Victor Frankl opined that in the hierarchy of essential human motivations, meaning eclipses pleasure. In some ways, this music hews closer to the pleasure principle. Once you let go of the yearning for tunes and grooves, it's a sensuous delight to dunk yourself in the warm sound-bath of his music. And Niblock would be the first person to scotch any efforts to assign the sort of cosmic significance fhaf certain other drone-oriented minimalists did to their art. But consider this notion; Niblock's music is fundamentally social. It only truly happens in spaces where people gather.
While he does much of the composing and assembling of this music alone, Niblock didn't treat Guitar too, for four as finished until he got some more people in on the act. He asked Rafael ToraI and Jim O'Rourke to contribute to a CD edition. And when O'Rourke declined to play on his own production, but instead invited Kevin Drumm, Alan Licht, Thurston Moore, and Lee Renaldo to do the honors, Niblock's reaction was the more, the merrier.
To the extent that connecting people is an essentially meaningful activity, this music is the connective tissue of meaning.
6 drone tracks that make my stomach sick with dread. This is the soundtrack to the documentary that has all the answers to our suffering, just to find out the answers reveal a truth so horrifying and revolting you cannot stand to live in this world anymore from your newly found disgust for humanity.
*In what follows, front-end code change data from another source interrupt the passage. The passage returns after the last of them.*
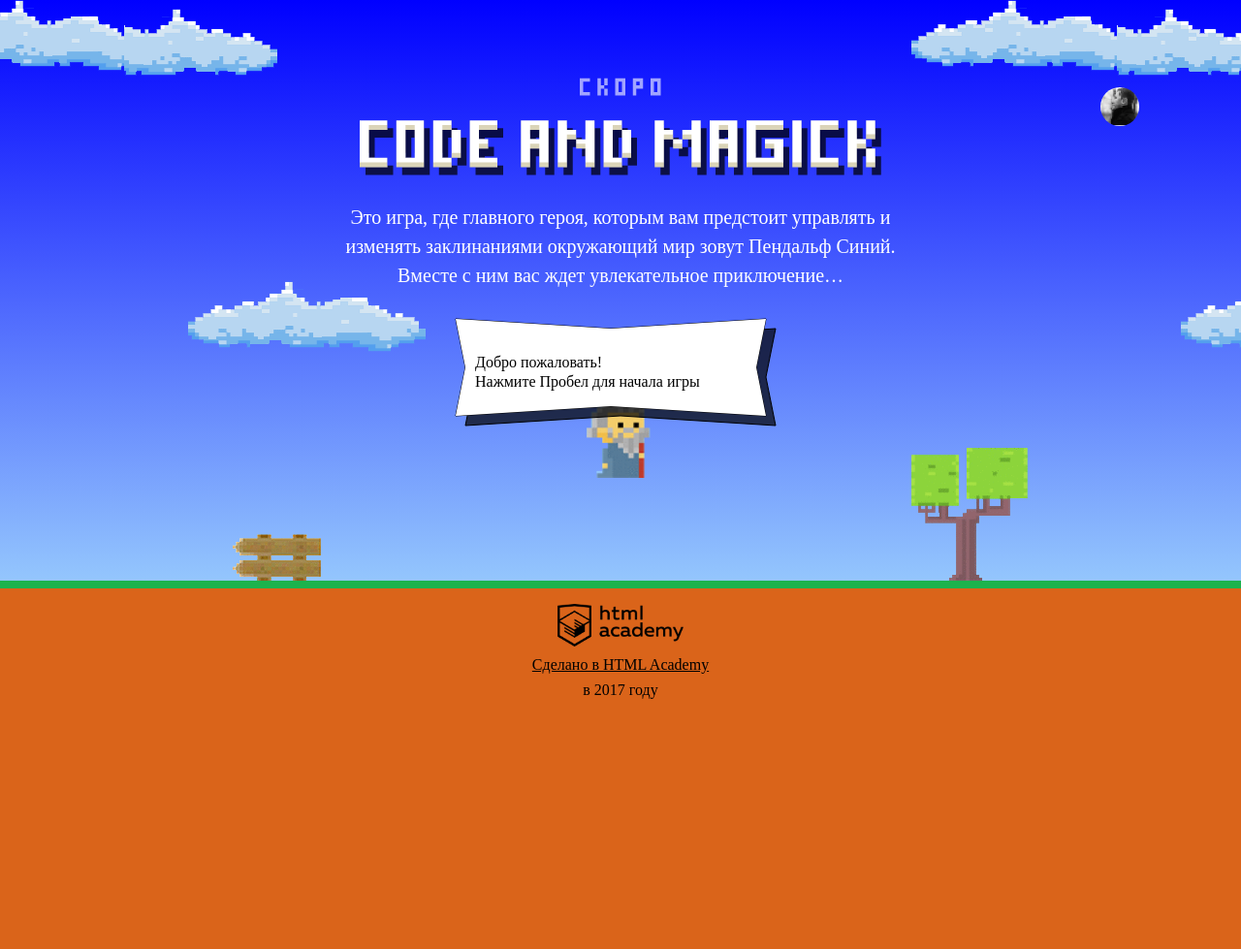
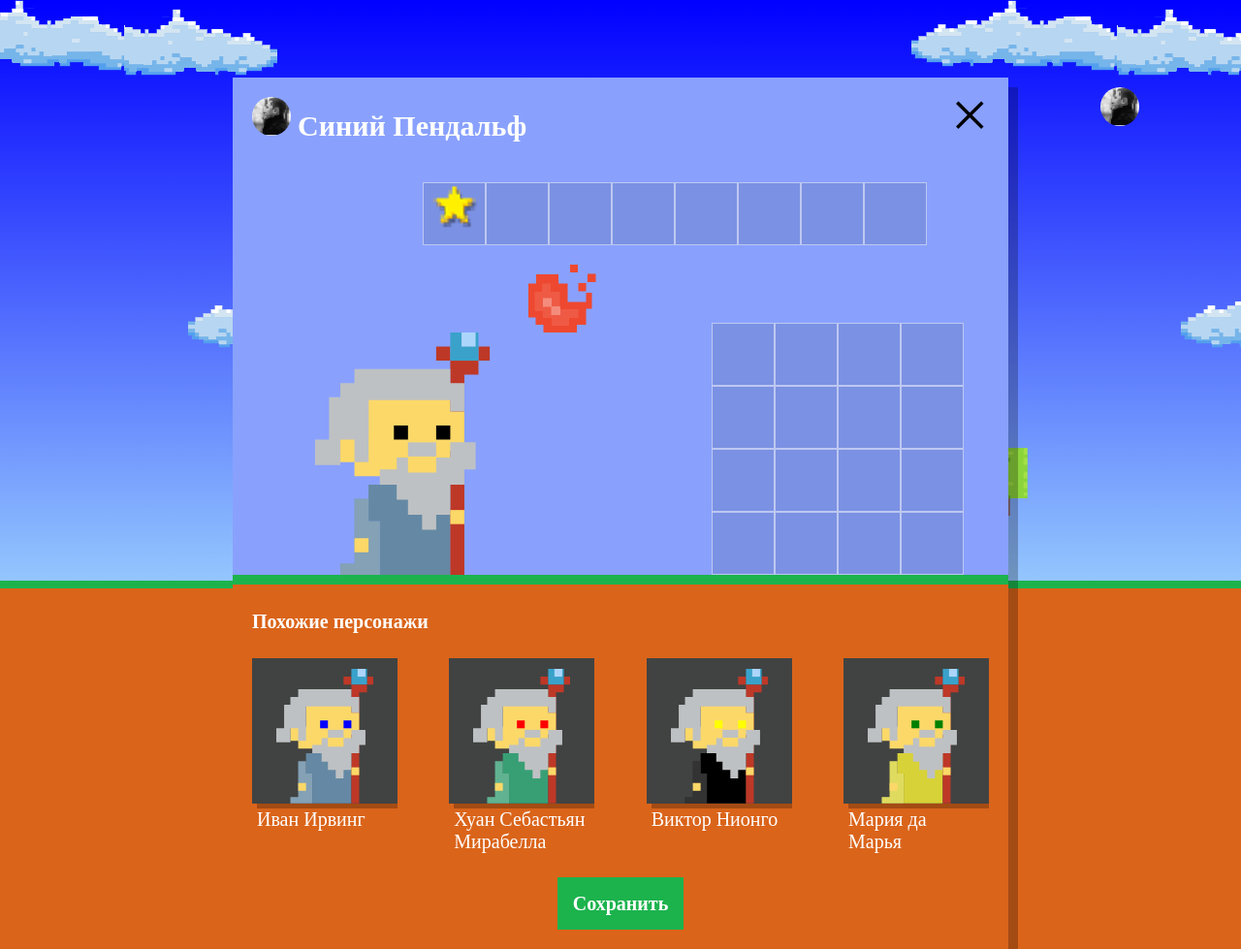
Before and after one commit to Lu4Lu/305263-code-and-magick, a website: page index.html in a window 1280 px wide. Shown: the whole page at 97% size. Before the commit the page ends 800 px from the top, so only its background shows below. Drawn offline with Linux system fonts and the light colour scheme; a web font is replaced by a local one.

Commit message:
Учебный проект: нас орда

```diff
--- a/index.html
+++ b/index.html
@@ -206,8 +206,10 @@ var getFireballSpeed = function (left) {
   }
 </script>
 
+<script src="js/setup.js"></script>
 <script src="js/game.js"></script>
 <script src="js/stat.js"></script>
 
+
 </body>
 </html>
--- /dev/null
+++ b/js/setup.js
@@ -0,0 +1,103 @@
+'use strict';
+var userDialog = document.querySelector('.setup');
+userDialog.classList.remove('hidden');
+
+var similarListElement = userDialog.querySelector('.setup-similar-list');
+
+var similarWizardTemplate = document.querySelector('#similar-wizard-template')
+                            .content
+                            .querySelector('.setup-similar-item');
+
+
+var MOCK_NAMES = [
+  'Иван',
+  'Хуан Себастьян',
+  'Мария',
+  'Кристоф',
+  'Виктор',
+  'Юлия',
+  'Люпита',
+  'Вашингтон'
+];
+
+var MOCK_LAST_NAMES = [
+  'да Марья',
+  'Верон',
+  'Мирабелла',
+  'Вальц',
+  'Онопко',
+  'Топольницкая',
+  'Нионго',
+  'Ирвинг'
+];
+
+var MOCK_COAT_COLOR = [
+  'rgb(101, 137, 164)',
+  'rgb(241, 43, 107)',
+  'rgb(146, 100, 161)',
+  'rgb(56, 159, 117)',
+  'rgb(215, 210, 55)',
+  'rgb(0, 0, 0)'
+];
+
+var MOCK_EYES_COLOR = [
+  'black',
+  'red',
+  'blue',
+  'yellow',
+  'green'
+];
+
+// random from range
+function getRandomInt(min, max) {
+  return Math.floor(Math.random() * (max - min + 1)) + min;
+}
+
+// random array index
+function getRandomIndex(arr) {
+  return getRandomInt(0, arr.length - 1);
+}
+
+// remove randomly an array element
+function getRandomItemFromArrayAndRemoveItem(arr) {
+// search for the index
+  var index = getRandomIndex(arr);
+  var item = arr[index];
+  // remove this item from array
+  arr.splice(index, 1);
+  // remove the item from array (foreeeeeveeer!)
+  return item;
+}
+
+(function mockWizard() {
+
+  window.wizards = [];
+
+  for (var i = 0; i < 4; i++) {
+    var wizard = {
+      name: getRandomItemFromArrayAndRemoveItem(MOCK_NAMES) + ' '
+      + getRandomItemFromArrayAndRemoveItem(MOCK_LAST_NAMES),
+      coatColor: getRandomItemFromArrayAndRemoveItem(MOCK_COAT_COLOR),
+      eyesColor: getRandomItemFromArrayAndRemoveItem(MOCK_EYES_COLOR)
+    };
+    wizards.push(wizard);
+  }
+})();
+
+var renderWizard = function (wizard) {
+  var wizardElement = similarWizardTemplate.cloneNode(true);
+
+  wizardElement.querySelector('.setup-similar-label').textContent = wizard.name;
+  wizardElement.querySelector('.wizard-coat').style.fill = wizard.coatColor;
+  wizardElement.querySelector('.wizard-eyes').style.fill = wizard.eyesColor;
+
+  return wizardElement;
+};
+
+var fragment = document.createDocumentFragment();
+for (var i = 0; i < wizards.length; i++) {
+  fragment.appendChild(renderWizard(wizards[i]));
+}
+similarListElement.appendChild(fragment);
+
+userDialog.querySelector('.setup-similar').classList.remove('hidden');
```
The last few minutes of We All Get It In The End is your death. UntitledKirk